Managers have changed the way they use their bullpens over the last 25 years. In that time the percentage of non-save relief appearances that last at least one inning has increased 20 percent, from about 25 percent in 1984 to about 45 percent in 2009. Andy chronicles this trend at the Baseball-Reference blog. Late-inning specialization surely has something to do with the shifting numbers, with multi-inning appearances declining in the same period. Over the past few years we’ve been accustomed to analysts talking about the strength of a bullpen in terms of its setup men bridging the gap to the closer.

Specifically, we’ve seen teams employ the three-headed monster scheme. The 2003 Astros had Brad Lidge and Octavio Dotel setting up for Billy Wagner. In 2004 Joe Torre used Paul Quantrill and Tom Gordon extensively in setting up Mariano Rivera. These were all one-inning roles, with the pitcher entering the game in his specific inning, if the game was within three runs, a save situation. Analysts called it shortening the game. Have three lights out one-inning relievers, the idea went, and you made it a six-inning game.

Beyond the obvious — no pitcher, not even Mariano, is perfect — this bullpen scheme has a flaw. It assumes those three pitchers can pitch every important endgame. As Torre learned in 2004, relievers wear out, especially when the rotation averages under six innings a start. In order to properly construct this endgame, a team needs at least four reliable arms for the back of the bullpen so it can spread the load more evenly. The 2009 Yankees appear to have just that.

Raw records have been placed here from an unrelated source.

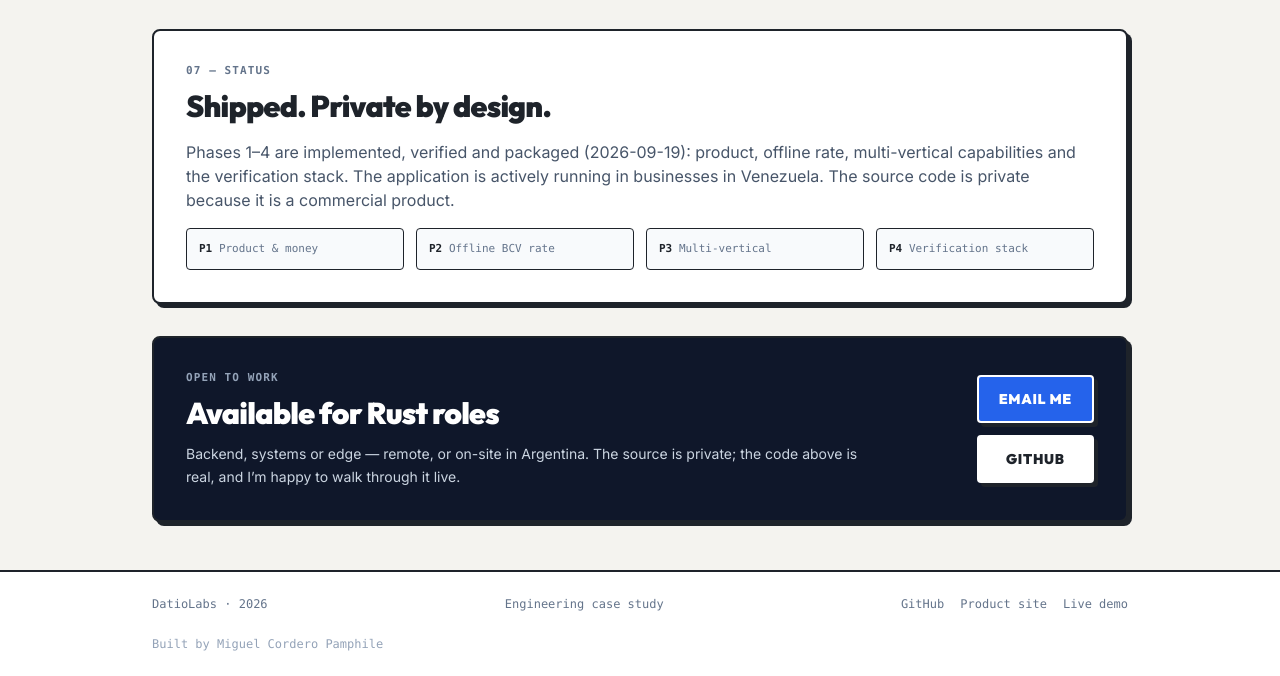
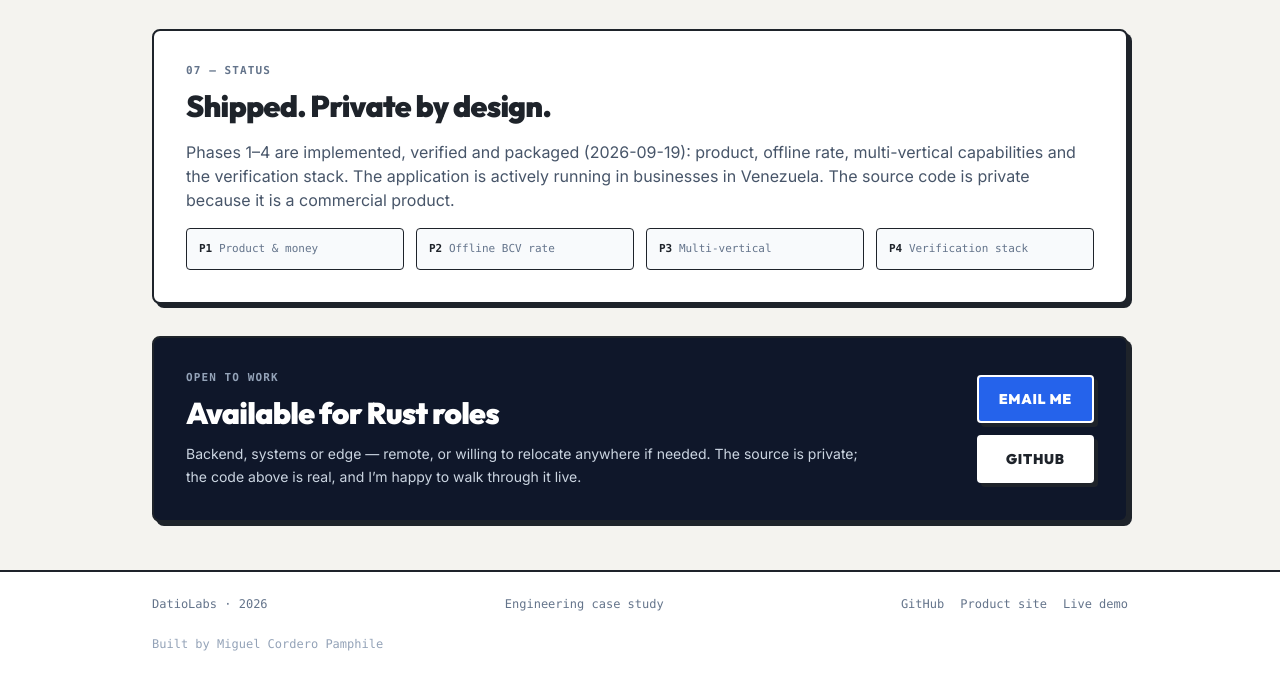
Before and after one commit to miguelcorderopamphile/datiolabs-frontend, a website: page public/engineering/index.html in a window 1280 px wide. Shown: the part 7059-7735 px from the top of the page. Drawn offline with Linux system fonts and the light colour scheme.

Commit message:
Engineering page: relocation availability instead of a fixed country

```diff
--- a/public/engineering/app.js
+++ b/public/engineering/app.js
@@ -146,7 +146,7 @@
       'hire.kicker': 'Open to work',
       'hire.title': 'Available for Rust roles',
       'hire.text':
-        'Backend, systems or edge — remote, or on-site in Argentina. The source is private; the code above is real, and I\u2019m happy to walk through it live.',
+        'Backend, systems or edge — remote, or willing to relocate anywhere if needed. The source is private; the code above is real, and I\u2019m happy to walk through it live.',
       'hire.email': 'Email me',
 
       'foot.tag': 'Engineering case study',
@@ -300,7 +300,7 @@
       'hire.kicker': 'Disponible para trabajar',
       'hire.title': 'Disponible para roles Rust',
       'hire.text':
-        'Backend, sistemas o edge — remoto, o presencial en Argentina. El código es privado; los fragmentos de arriba son reales y puedo recorrerlos en vivo.',
+        'Backend, sistemas o edge — remoto, o dispuesto a recolocarme en cualquier lugar si es necesario. El código es privado; los fragmentos de arriba son reales y puedo recorrerlos en vivo.',
       'hire.email': 'Escríbeme',
 
       'foot.tag': 'Caso de estudio de ingeniería',
--- a/public/engineering/index.html
+++ b/public/engineering/index.html
@@ -481,7 +481,7 @@ expect([...conGuarda].sort()).toEqual(esperadas.sort());
           <div class="text-[11px] font-black uppercase tracking-widest text-slate-400 font-mono mb-2" data-i18n="hire.kicker">Open to work</div>
           <h2 class="text-2xl sm:text-3xl font-black font-heading tracking-tight mb-3" data-i18n="hire.title">Available for Rust roles</h2>
           <p class="text-sm text-slate-300 leading-relaxed max-w-2xl" data-i18n="hire.text">
-            Backend, systems or edge — remote, or on-site in Argentina. The source is private; the code above is real,
+            Backend, systems or edge — remote, or willing to relocate anywhere if needed. The source is private; the code above is real,
             and I'm happy to walk through it live.
           </p>
         </div>
```
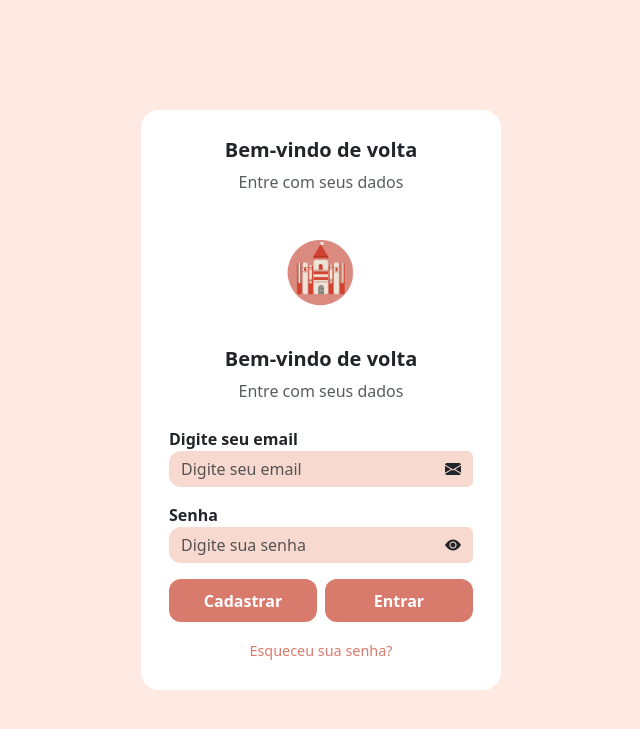
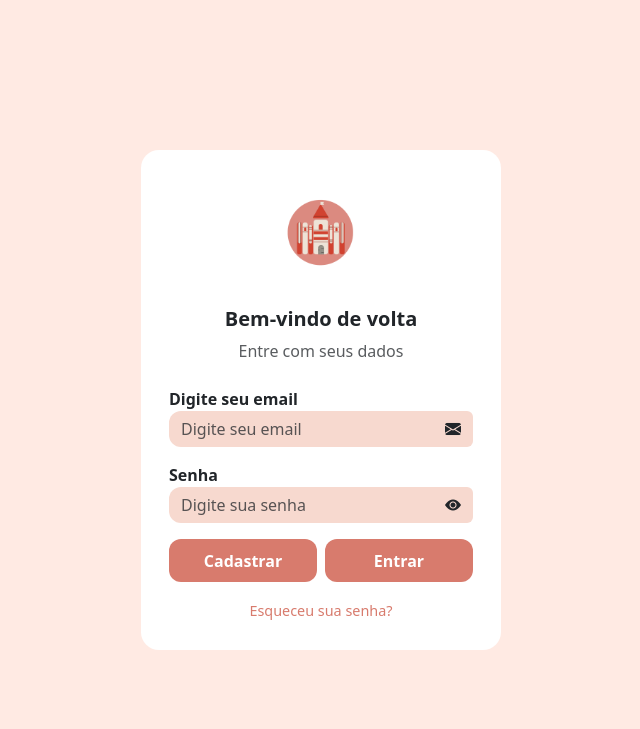
Before and after one commit to laragrossi/TCC---biblioteca-digital, a PHP site: page /loginprof.php in a window 1280 px wide. Shown: the top 729 px of the page, without its empty margins (319-959 px from the left). Run offline with PHP 8.4, Linux system fonts and the light colour scheme.

Commit message:
arrumar o codigo
colocar o cadastro com sucesso do aluno e prof

```diff
--- a/biblioteca-digital-tcc/loginprof.php
+++ b/biblioteca-digital-tcc/loginprof.php
@@ -23,22 +23,18 @@
         <!-- Cartão de login -->
         <div class="login-card text-center">
 
-             <!-- Título e subtítulo -->
-<h5 class="fw-bold">Bem-vindo de volta</h5>
-<p class="text-muted mb-4">Entre com seus dados</p>
-
-<?php
-if (isset($_GET['mensagem']) && $_GET['mensagem'] === 'sucesso') {
-    echo '<div class="alert alert-success" role="alert">Você foi cadastrado com sucesso!</div>';
-}
-?>
-
-            <!-- Imagem/logo -->
+ <!-- Imagem/logo -->
             <img src="imagens/logotcc.png" alt="Logo" class="mb-3" width="80">
 
             <!-- Título e subtítulo -->
             <h5 class="fw-bold">Bem-vindo de volta</h5>
             <p class="text-muted mb-4">Entre com seus dados</p>
+
+        <?php
+if (isset($_GET['mensagem']) && $_GET['mensagem'] === 'sucesso') {
+    echo '<div class="alert alert-success" role="alert">Você foi cadastrado com sucesso!</div>';
+}
+?>
 
             <!-- Campo de Email -->
             <div class="mb-3 text-start">
```
Also changed, not shown: biblioteca-digital-tcc/loginaluno.php (+3 -8 lines).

As it currently stands, Phil Hughes or Joba Chamberlain will act as Rivera’s primary setup man, which essentially means pitching the eighth. But, again, the Yankees will encounter many situations where they lead by three or fewer runs in the eighth inning. Joba Hughes can’t pitch in all of them. That means the seventh-inning man has to step into the role. But the seventh-inning man figures to face just as many within-three-runs situations. What happens then?

In addition to Joba Hughes setting up Rivera, the Yankees will carry two other highly regarded relievers, David Robertson and Damaso Marte. Either can pitch the seventh and even the eighth if needed. It gives Joe Girardi more options, allowing him to rest his best guys and make sure they’re not pitching with tired arms. Al Aceves helps here, too, as he showed the ability in 2009 to take the ball in a setup role.

Thankfully, this won’t be a big worry for the Yankees this season. Different people have different takes on Joe Girardi’s bullpen management tactics, but I think most agree that he does spread the load evenly. As in the second half of last season, he’ll have the tools to achieve this in 2009. Not only do the Yankees have five quality guys in the back of his bullpen, but also swingmen like Sergio Mitre and Chad Gaudin along with a handful of guys at AAA waiting for a shot. Bullpens are volatile, and anything can happen, but as it stands now the Yanks don’t need to concern themselves with bullpen construction.

Photo Credit: AP Photo/Elise Amendola

The Boss stops by

So here’s an interesting if typical late January story: George Steinbrenner stopped by Steinbrenner Field late last week and spent four hours in the office. He said he is “feeling good” and is excited for the upcoming season. It’s a typical story because this seems to be the extent of the media’s exposure to George. It’s interesting because this is the first we’ve heard from Steinbrenner since the season ended. Clearly, the Boss is not at full strength anymore. His days of roaring are over.

Rosenthal: Hairston close to deal with Pads

On July 31, Brian Cashman sent Chase Weems to the Reds in exchange for Jerry Hairston, Jr., and for three months, Hairston got the job done. He served as a versatile utility player with decent speed and hit .237/.352/.382 over 93 plate appearances. He scored the winning run in Game 2 of the ALCS and filled in during the World Series when both Melky Cabrera and Johnny Damon went down with leg injuries. Today, Ken Rosenthal reports that the San Diego Padres and Hairston are “closing in on [a] deal.” Hairston will be joining his brother Scott who arrived in San Diego yesterday, and the Yanks will be out a potential bench player.